Shell announced it would be rebasing the first quarter dividend to 16 cents a share, down two-thirds on the same quarter the prior year.
The oil major was the single largest dividend payer in the FTSE 100, a crown that will now likely pass to rival BP.
BP held its dividend steady at 10.5 cents a share for the first quarter, despite its debt levels increasing beyond the 20-30% gearing goal.
Brent crude fell to below $30 a barrel at the end of April, despite the Organisation of the Petroleum Exporting Countries (Opec) agreeing with key ally Russia and other non-Opec members to cut production, after forecasts for future demand plummeted in the wake of the Covid-19 outbreak.

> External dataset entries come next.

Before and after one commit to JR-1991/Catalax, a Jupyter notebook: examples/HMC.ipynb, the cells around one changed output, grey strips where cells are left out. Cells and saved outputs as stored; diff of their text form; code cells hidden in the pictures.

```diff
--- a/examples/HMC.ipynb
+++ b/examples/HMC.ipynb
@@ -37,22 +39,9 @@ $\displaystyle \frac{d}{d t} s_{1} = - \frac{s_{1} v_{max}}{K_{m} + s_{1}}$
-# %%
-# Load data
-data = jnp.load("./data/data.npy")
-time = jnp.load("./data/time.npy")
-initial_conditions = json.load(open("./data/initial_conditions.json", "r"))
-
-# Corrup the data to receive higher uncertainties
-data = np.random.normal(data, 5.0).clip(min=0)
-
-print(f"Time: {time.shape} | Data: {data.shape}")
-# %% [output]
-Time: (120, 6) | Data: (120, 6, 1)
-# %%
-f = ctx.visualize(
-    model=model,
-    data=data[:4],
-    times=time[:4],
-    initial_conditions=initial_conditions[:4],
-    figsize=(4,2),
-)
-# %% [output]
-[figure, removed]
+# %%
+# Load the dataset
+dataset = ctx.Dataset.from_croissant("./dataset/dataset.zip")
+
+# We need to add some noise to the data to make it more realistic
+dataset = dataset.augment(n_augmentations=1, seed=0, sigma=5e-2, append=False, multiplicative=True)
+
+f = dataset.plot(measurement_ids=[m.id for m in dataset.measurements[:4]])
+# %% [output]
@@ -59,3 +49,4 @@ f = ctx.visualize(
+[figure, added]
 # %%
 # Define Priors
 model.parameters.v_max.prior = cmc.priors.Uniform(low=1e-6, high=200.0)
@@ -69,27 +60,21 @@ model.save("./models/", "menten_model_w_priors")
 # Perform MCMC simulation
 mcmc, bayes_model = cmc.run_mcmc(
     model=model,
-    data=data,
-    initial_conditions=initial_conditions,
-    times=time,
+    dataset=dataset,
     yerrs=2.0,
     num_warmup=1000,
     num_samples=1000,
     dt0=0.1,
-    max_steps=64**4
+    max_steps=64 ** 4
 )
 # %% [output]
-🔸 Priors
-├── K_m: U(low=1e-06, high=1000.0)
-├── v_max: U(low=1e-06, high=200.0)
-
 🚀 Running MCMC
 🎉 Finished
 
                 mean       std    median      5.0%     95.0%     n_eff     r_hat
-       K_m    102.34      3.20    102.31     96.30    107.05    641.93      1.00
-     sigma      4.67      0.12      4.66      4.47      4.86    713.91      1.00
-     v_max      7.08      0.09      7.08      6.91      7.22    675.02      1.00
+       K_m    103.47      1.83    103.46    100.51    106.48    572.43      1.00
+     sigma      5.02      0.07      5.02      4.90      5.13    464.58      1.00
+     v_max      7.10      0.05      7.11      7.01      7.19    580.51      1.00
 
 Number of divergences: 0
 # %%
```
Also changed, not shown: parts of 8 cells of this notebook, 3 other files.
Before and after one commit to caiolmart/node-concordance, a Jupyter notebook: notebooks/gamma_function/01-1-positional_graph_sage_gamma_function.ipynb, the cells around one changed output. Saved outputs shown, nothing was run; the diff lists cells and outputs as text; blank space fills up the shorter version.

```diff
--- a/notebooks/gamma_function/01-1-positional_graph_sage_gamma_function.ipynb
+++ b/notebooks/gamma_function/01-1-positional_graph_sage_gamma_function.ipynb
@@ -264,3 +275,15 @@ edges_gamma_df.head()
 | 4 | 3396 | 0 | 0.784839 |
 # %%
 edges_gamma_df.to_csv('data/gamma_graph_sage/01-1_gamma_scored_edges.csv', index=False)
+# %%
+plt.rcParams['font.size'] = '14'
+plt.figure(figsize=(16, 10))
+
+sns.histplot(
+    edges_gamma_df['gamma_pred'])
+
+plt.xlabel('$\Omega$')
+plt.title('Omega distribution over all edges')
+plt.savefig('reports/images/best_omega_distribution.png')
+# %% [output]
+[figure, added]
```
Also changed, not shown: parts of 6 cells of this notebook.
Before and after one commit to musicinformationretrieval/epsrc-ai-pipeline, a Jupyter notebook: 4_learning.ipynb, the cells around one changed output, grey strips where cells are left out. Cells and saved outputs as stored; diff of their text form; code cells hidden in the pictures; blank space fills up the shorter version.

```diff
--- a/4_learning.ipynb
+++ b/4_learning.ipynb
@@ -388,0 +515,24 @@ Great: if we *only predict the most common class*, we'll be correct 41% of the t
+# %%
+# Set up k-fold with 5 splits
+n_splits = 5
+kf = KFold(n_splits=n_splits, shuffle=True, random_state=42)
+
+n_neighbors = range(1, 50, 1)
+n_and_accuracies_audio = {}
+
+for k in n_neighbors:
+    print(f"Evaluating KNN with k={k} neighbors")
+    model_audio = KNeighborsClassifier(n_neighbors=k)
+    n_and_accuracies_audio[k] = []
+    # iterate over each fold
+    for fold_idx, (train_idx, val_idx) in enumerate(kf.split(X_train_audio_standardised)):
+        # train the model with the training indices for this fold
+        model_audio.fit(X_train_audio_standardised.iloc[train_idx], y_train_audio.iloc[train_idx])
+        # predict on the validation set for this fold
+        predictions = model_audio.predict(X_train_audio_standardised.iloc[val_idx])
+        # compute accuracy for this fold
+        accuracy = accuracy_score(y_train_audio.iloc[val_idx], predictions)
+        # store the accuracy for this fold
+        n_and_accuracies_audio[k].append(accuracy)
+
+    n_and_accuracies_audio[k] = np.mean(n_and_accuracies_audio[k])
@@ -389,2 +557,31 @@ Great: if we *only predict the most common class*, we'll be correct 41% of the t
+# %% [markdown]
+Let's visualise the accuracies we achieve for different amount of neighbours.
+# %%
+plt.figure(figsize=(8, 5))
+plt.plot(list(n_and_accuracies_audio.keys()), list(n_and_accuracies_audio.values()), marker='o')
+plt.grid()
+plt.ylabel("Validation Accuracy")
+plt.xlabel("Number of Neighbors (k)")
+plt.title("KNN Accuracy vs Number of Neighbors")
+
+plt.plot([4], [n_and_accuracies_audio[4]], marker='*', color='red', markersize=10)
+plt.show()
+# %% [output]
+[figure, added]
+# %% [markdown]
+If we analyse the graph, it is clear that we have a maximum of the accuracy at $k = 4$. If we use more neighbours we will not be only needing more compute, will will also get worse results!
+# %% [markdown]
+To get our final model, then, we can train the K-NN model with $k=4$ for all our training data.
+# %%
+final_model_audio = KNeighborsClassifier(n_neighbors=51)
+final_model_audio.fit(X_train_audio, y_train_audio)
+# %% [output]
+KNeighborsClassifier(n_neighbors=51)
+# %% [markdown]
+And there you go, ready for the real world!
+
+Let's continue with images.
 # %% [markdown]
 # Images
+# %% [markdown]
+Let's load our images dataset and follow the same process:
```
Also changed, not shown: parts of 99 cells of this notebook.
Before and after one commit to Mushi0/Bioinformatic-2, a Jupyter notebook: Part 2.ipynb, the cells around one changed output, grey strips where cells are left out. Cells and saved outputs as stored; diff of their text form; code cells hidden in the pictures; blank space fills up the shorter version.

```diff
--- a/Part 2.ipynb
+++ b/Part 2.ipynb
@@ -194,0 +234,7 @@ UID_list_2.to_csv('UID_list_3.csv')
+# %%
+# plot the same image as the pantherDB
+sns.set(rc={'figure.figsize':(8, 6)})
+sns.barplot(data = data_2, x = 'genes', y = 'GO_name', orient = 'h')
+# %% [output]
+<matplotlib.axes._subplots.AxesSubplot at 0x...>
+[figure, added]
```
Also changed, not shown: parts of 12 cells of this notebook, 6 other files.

Chair of the Board of Royal Dutch Shell, Chad Holliday commented: “Shareholder returns are a fundamental part of Shell’s financial framework. However, given the risk of a prolonged period of economic uncertainty, weaker commodity prices, higher volatility and uncertain demand outlook, the board believes that maintaining the current level of shareholder distributions is not prudent.”
After the oil price initially crashed in March, the group unveiled a 20% cut in capital expenditure and plans to freeze the share buyback scheme. Shell also borrowed $12 billion at the start of April to boost liquidity to $40 billion.
Analysts at Killik & Co said they had been cognisant of the risks of the integrated oil & gas names cutting their dividends in the current economic downturn.
“However, despite Shell’s move today we continue to believe that these businesses are the best placed within the sector to navigate the current challenging environment due to the relative strength of their balance sheets, the diversification of their operations and their ongoing fiscal discipline,” the financial advisory group said.